Ircon, Inc., a leading producer of industrial radiation thermometers, line scanners and quantitative thermal imagers, in its training programs for many years used to teach something they called the RAT Theory.

Reflectance, Absorbtance and Transmittance, or the coefficients of them, abbreviated as R, A &T must sum to 100%, or R + A + T=1.

An easy way for newcomers to Infrared radiation thermometry to remember a very important concept.

The associated concept is that Absorbtance=Emittance, or A=E. Or the RAT theory could be written as R+E+T=1 and renamed the RET Theory.

So, while not as easily recalled, the RET Theory name just didn’t catch on as easily as the RAT Theory.
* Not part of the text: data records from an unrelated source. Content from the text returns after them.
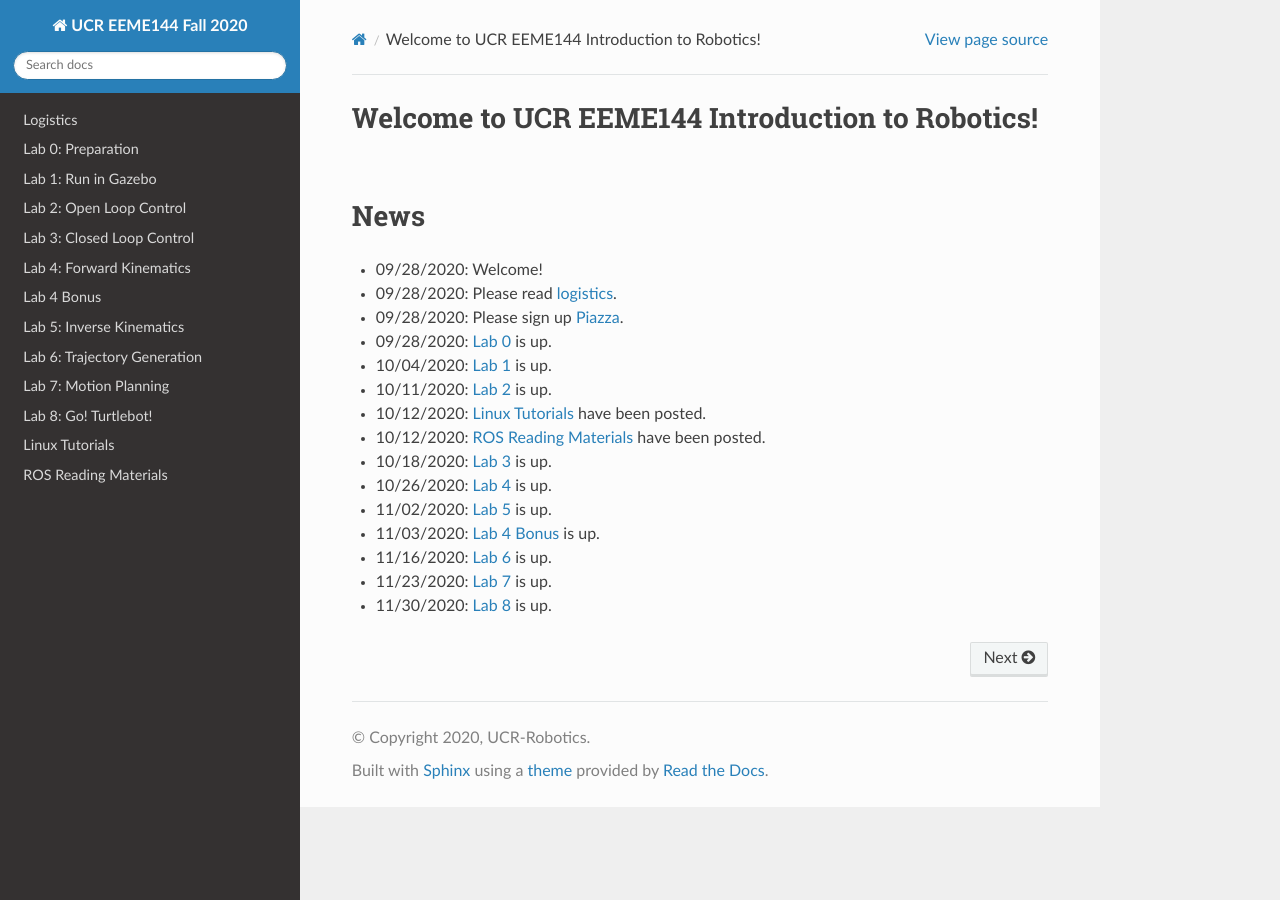
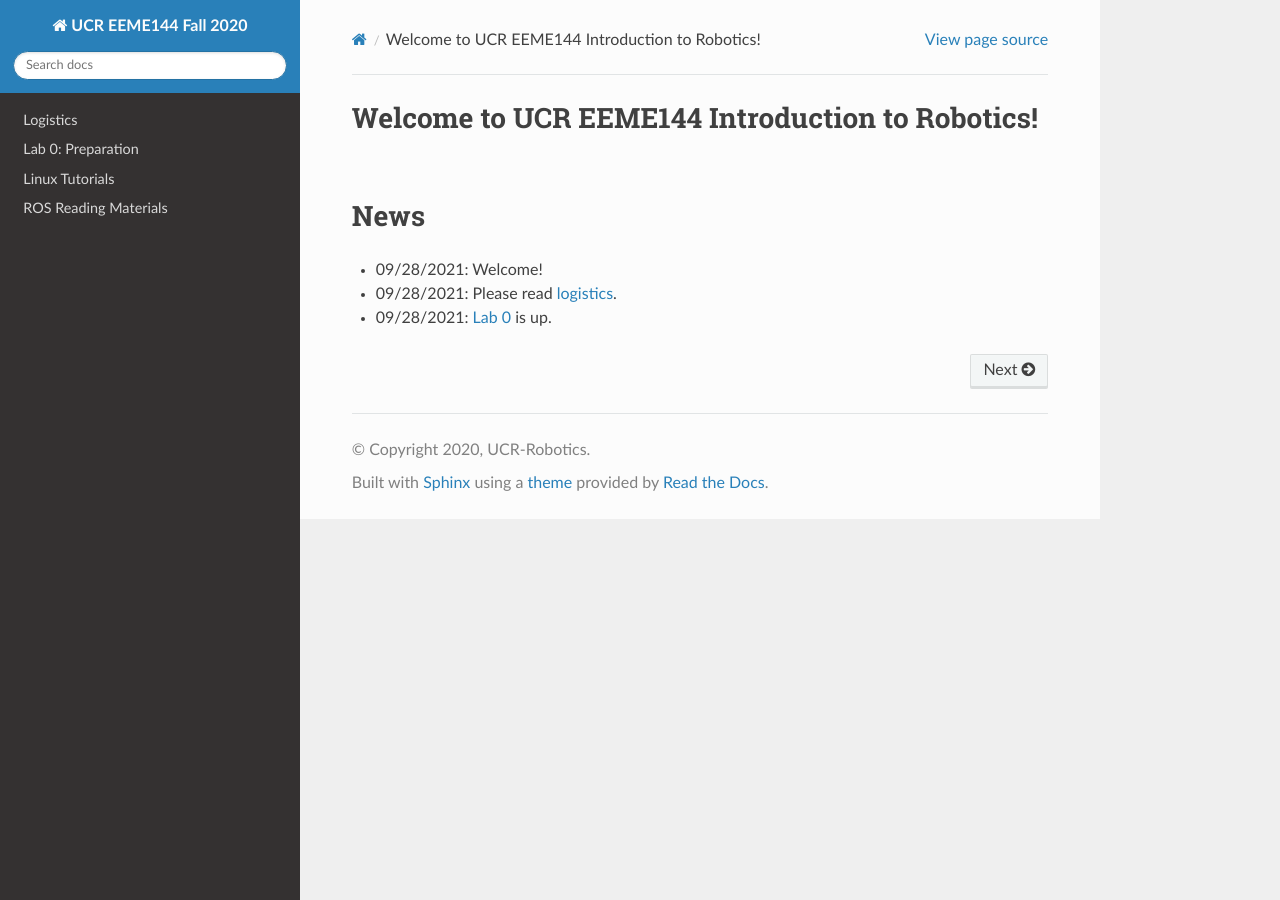
Before and after one commit to UCR-Robotics/ee144, a Sphinx documentation site: the page built from docs/index.rst, in a window 1280 px wide. Built offline with Sphinx 7.4.7 and the Read the Docs theme 2.0.0, drawn with Linux system fonts in a browser that asks for light colours.

Commit message:
Update index.rst

```diff
--- a/docs/index.rst
+++ b/docs/index.rst
@@ -28,18 +19,19 @@ Welcome to UCR EEME144 Introduction to Robotics!
 News
 ====
 
-- 09/28/2020: Welcome!
-- 09/28/2020: Please read `logistics <logistics.html>`_.
-- 09/28/2020: Please sign up `Piazza <https://piazza.com/ucr/fall2020/eeme144>`_.
-- 09/28/2020: `Lab 0 <lab0.html>`_ is up.
-- 10/04/2020: `Lab 1 <lab1.html>`_ is up.
-- 10/11/2020: `Lab 2 <lab2.html>`_ is up.
-- 10/12/2020: `Linux Tutorials <linux.html>`_ have been posted.
-- 10/12/2020: `ROS Reading Materials <ros.html>`_ have been posted.
-- 10/18/2020: `Lab 3 <lab3.html>`_ is up.
-- 10/26/2020: `Lab 4 <lab4.html>`_ is up.
-- 11/02/2020: `Lab 5 <lab5.html>`_ is up.
-- 11/03/2020: `Lab 4 Bonus <lab4bonus.html>`_ is up.
-- 11/16/2020: `Lab 6 <lab6.html>`_ is up.
-- 11/23/2020: `Lab 7 <lab7.html>`_ is up.
-- 11/30/2020: `Lab 8 <lab8.html>`_ is up.
+- 09/28/2021: Welcome!
+- 09/28/2021: Please read `logistics <logistics.html>`_.
+- 09/28/2021: `Lab 0 <lab0.html>`_ is up.
+..
+   - 09/28/2021: Please sign up `Piazza <https://piazza.com/ucr/fall2020/eeme144>`_.
+   - 10/04/2020: `Lab 1 <lab1.html>`_ is up.
+   - 10/11/2020: `Lab 2 <lab2.html>`_ is up.
+   - 10/12/2020: `Linux Tutorials <linux.html>`_ have been posted.
+   - 10/12/2020: `ROS Reading Materials <ros.html>`_ have been posted.
+   - 10/18/2020: `Lab 3 <lab3.html>`_ is up.
+   - 10/26/2020: `Lab 4 <lab4.html>`_ is up.
+   - 11/02/2020: `Lab 5 <lab5.html>`_ is up.
+   - 11/03/2020: `Lab 4 Bonus <lab4bonus.html>`_ is up.
+   - 11/16/2020: `Lab 6 <lab6.html>`_ is up.
+   - 11/23/2020: `Lab 7 <lab7.html>`_ is up.
+   - 11/30/2020: `Lab 8 <lab8.html>`_ is up.
```
Also changed, not shown: other parts of docs/index.rst (+0 -9 lines).
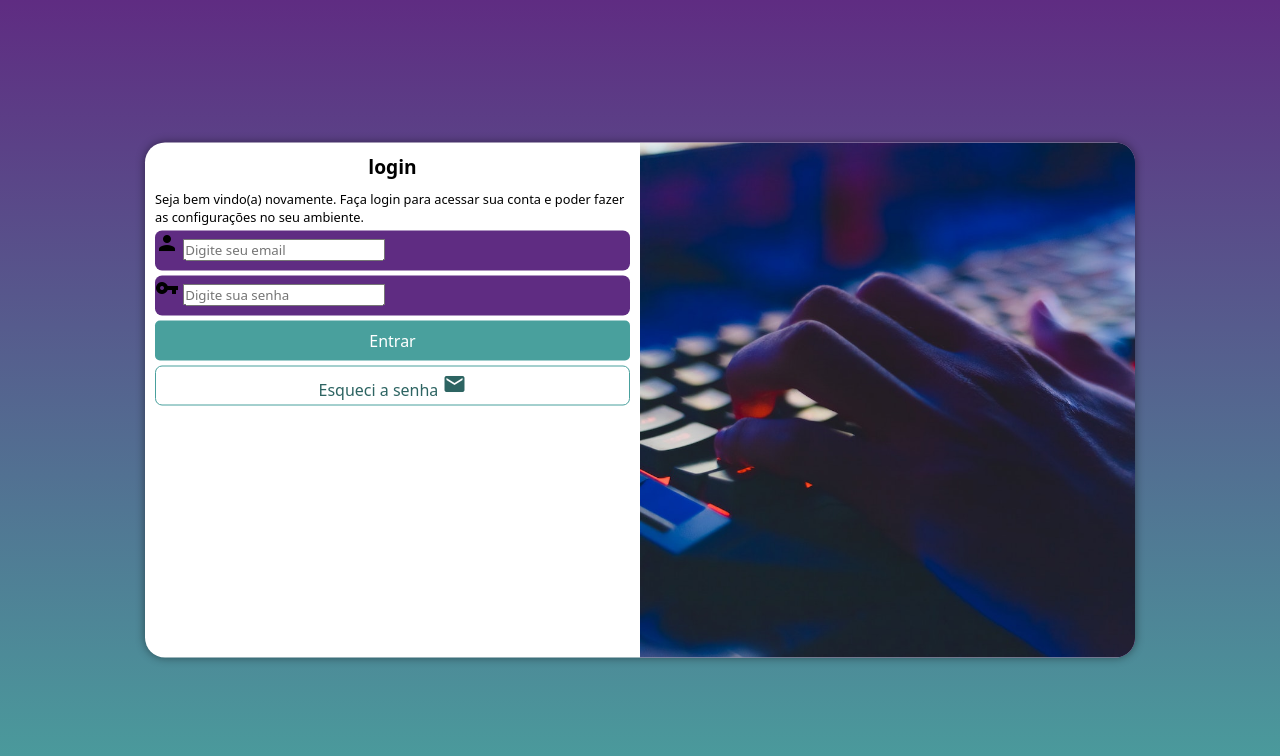
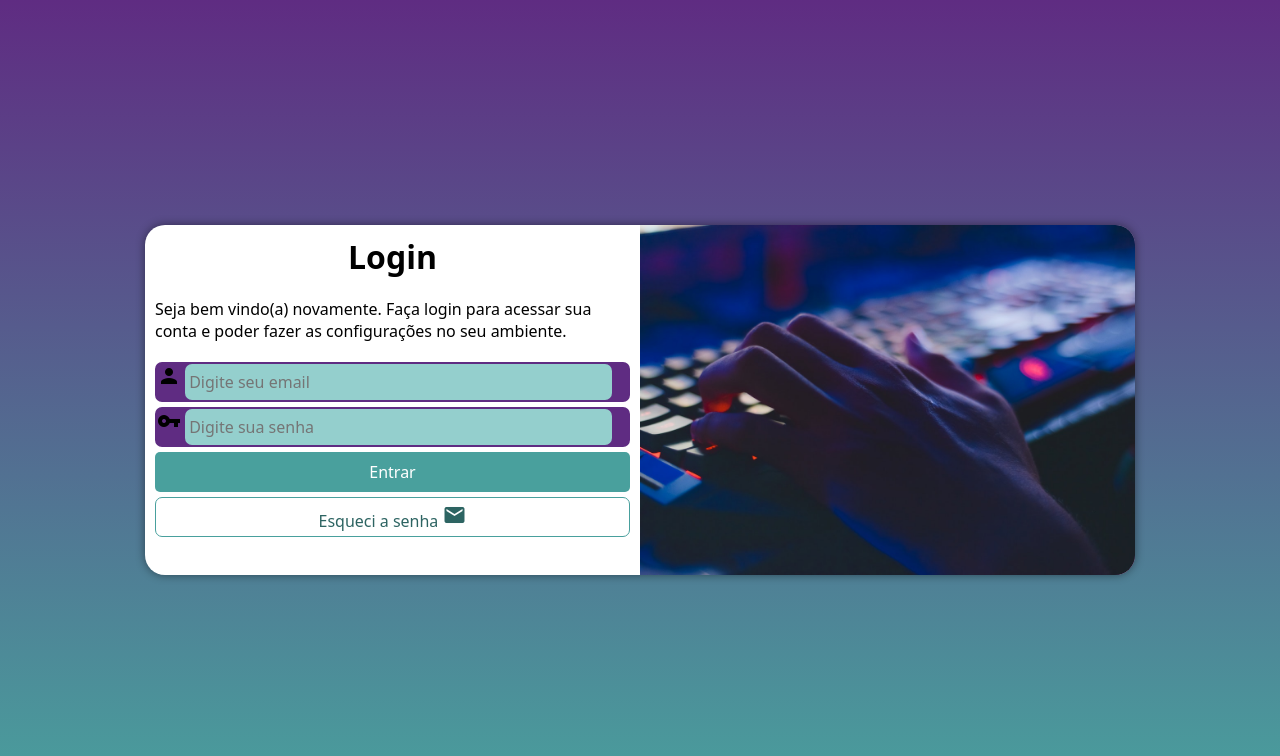
Before and after one commit to camilabsp/projeto-login, a plain HTML site: page index.html in a window 1280 px wide. Drawn offline with Linux system fonts and the light colour scheme.

Commit message:
atualização estilo do formulário

```diff
--- a/estilos/mediaquery.css
+++ b/estilos/mediaquery.css
@@ -6,6 +6,7 @@
     }
     section#login{
         width: 80vw;
+        height: 280px;
     }
     section#login > div#imagem{
         float: left; /* imagem posicionada no lado esquerdo */
@@ -25,6 +26,7 @@
     }
     section#login{
         width: 990px;
+        height: 350px;
     }
     section#login > div#imagem{
         float: right;
@@ -36,10 +38,11 @@
         width: 50%;
     }
     div#formulario > h1{
-        font-size: 1.2em;
+        font-size: 2em;
     }
     div#formulario > p{
-        font-size: 0.8em;
+        font-size: 1em;
+        margin: 20px 0px;
     }
 
 }
--- a/estilos/style.css
+++ b/estilos/style.css
@@ -27,7 +27,6 @@ section#login{
     position: absolute;
     top: 50%;
     left: 50%;
-    transform: translate(-50%,-50%);
     overflow: hidden;
 
     background-color: white;
@@ -35,6 +34,7 @@ section#login{
     height: 515px;
     border-radius: 20px;
     box-shadow: 0px 0px 10px rgba(0, 0, 0, 0.450);
+    transform: translate(-50%,-50%);
 }
 section#login > div#imagem{
     display: block;
@@ -55,6 +55,7 @@ div#formulario > p{
 }
 form > div.campo{
     background-color: #5f2c82;
+    border: 2px solid #5f2c82;
     display: block;
     width: 100%;
     height: 40px;
@@ -63,6 +64,22 @@ form > div.campo{
 }
 div.campo > label{ /* retira o nome login e senha */
     display: none;
+}
+div.campo > i{
+    color: white;
+    background-color: black;
+    font-size: 2em;
+    width: 40px;
+    padding: 5px;
+}
+div.campo > input{
+    background-color: #94cfcd;
+    font-size: 1em;
+    width: calc(100% - 44px);
+    height: 100%;
+    border: 0px;
+    border-radius: 7px;
+    padding: 4px;
 }
 
 form > input[type=submit]{ /* configuração do botão submit */
--- a/index.html
+++ b/index.html
@@ -16,7 +16,7 @@
 
             </div>
             <div id="formulario">
-                <h1>login</h1>
+                <h1>Login</h1>
                 <p>Seja bem vindo(a) novamente. Faça login para acessar sua conta e poder fazer as configurações no seu ambiente.</p>
                 <form action="login.php" method="post">
                     <div class="campo">
```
(BTW, whenever I tried to teach some basics of Radiation Thermometry, I used to call it the TAR Theory because I thought it might “stick” better- it didn’t – RAT wins by a landslide every time.)

All this is a lead in to the wonderful resources by the folks at  LabSphere for those who want to know or learn how to measure emittance or absorbtance through the roundabout way of measuring reflectance and transmittance first and then doing a bit of math.

They have a readily downloadable 26 page PDF document entitled “A Guide to Integrating Sphere Radiometry and Photometry”.

It explains far more than the RAT or RET or TAR theories about optical radiation metrology.

I think it and many of their online aids are well worth a read.